GOAL OF THE EXERCISE: Set down, exactly as they appear, the line containing "okeh bissmilah" and all subsequent lines through the end of the material below.
=== Begin Enclosure ===
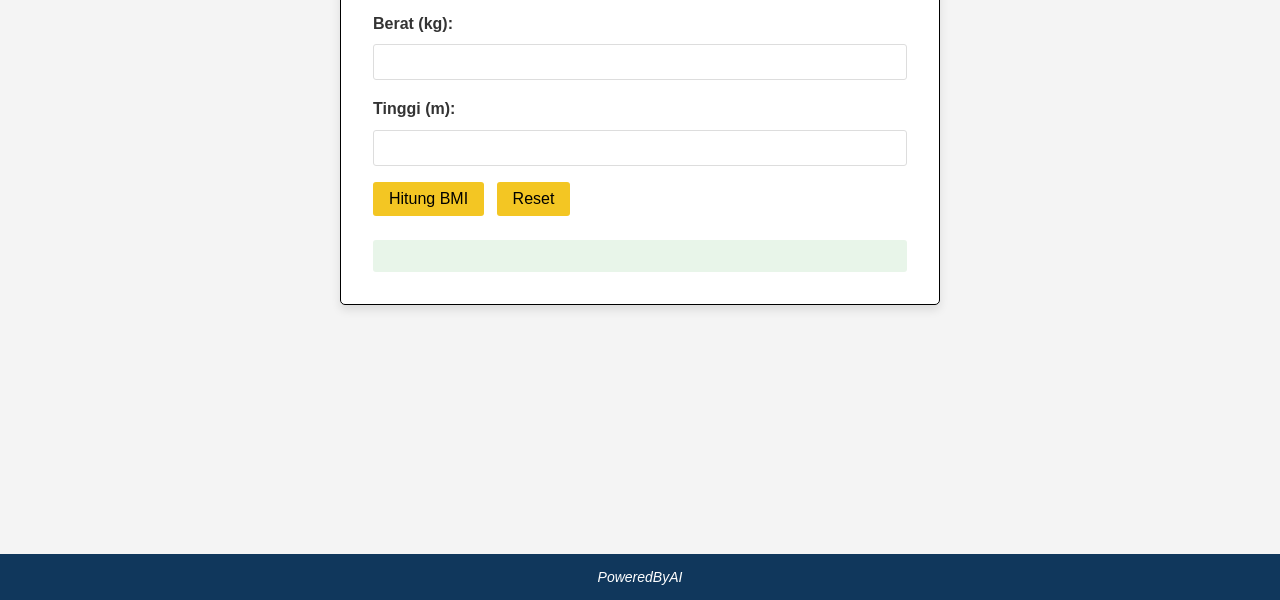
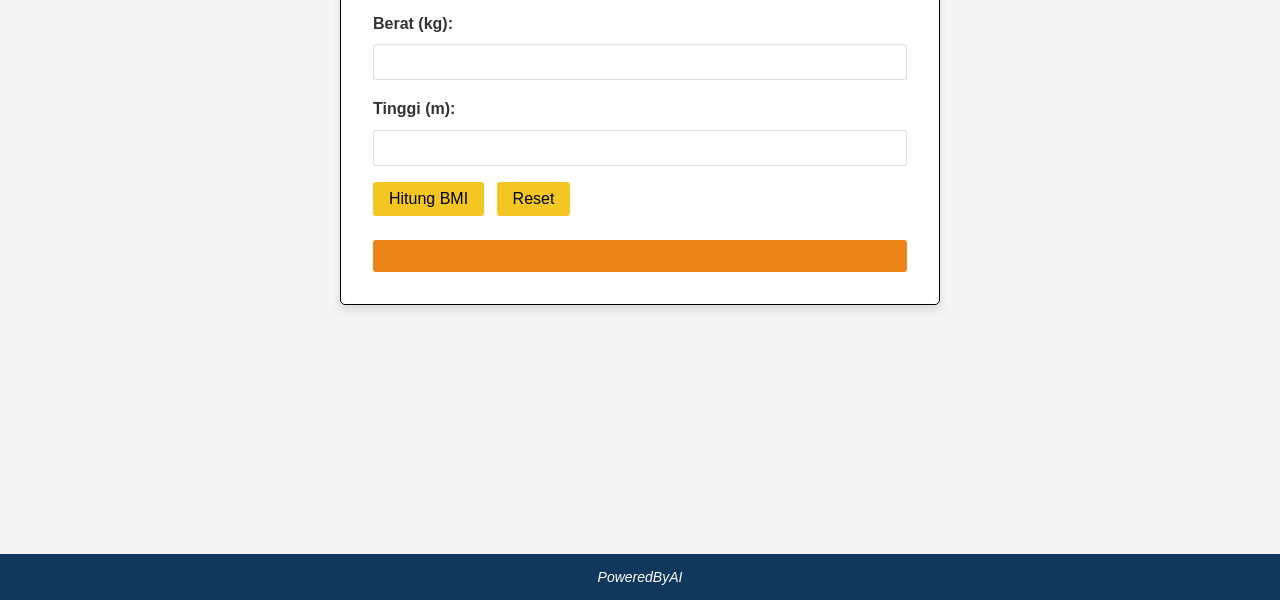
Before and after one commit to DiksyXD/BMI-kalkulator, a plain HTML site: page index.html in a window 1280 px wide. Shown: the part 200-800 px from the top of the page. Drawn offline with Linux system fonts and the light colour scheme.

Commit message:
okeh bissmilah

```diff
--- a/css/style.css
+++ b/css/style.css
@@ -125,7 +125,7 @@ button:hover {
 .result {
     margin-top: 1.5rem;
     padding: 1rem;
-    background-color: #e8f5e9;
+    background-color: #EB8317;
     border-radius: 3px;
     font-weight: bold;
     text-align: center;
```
=== End Enclosure ===
YOUR SOLUTION:
okeh bissmilah

```diff
--- a/css/style.css
+++ b/css/style.css
@@ -125,7 +125,7 @@ button:hover {
 .result {
     margin-top: 1.5rem;
     padding: 1rem;
-    background-color: #e8f5e9;
+    background-color: #EB8317;
     border-radius: 3px;
     font-weight: bold;
     text-align: center;
```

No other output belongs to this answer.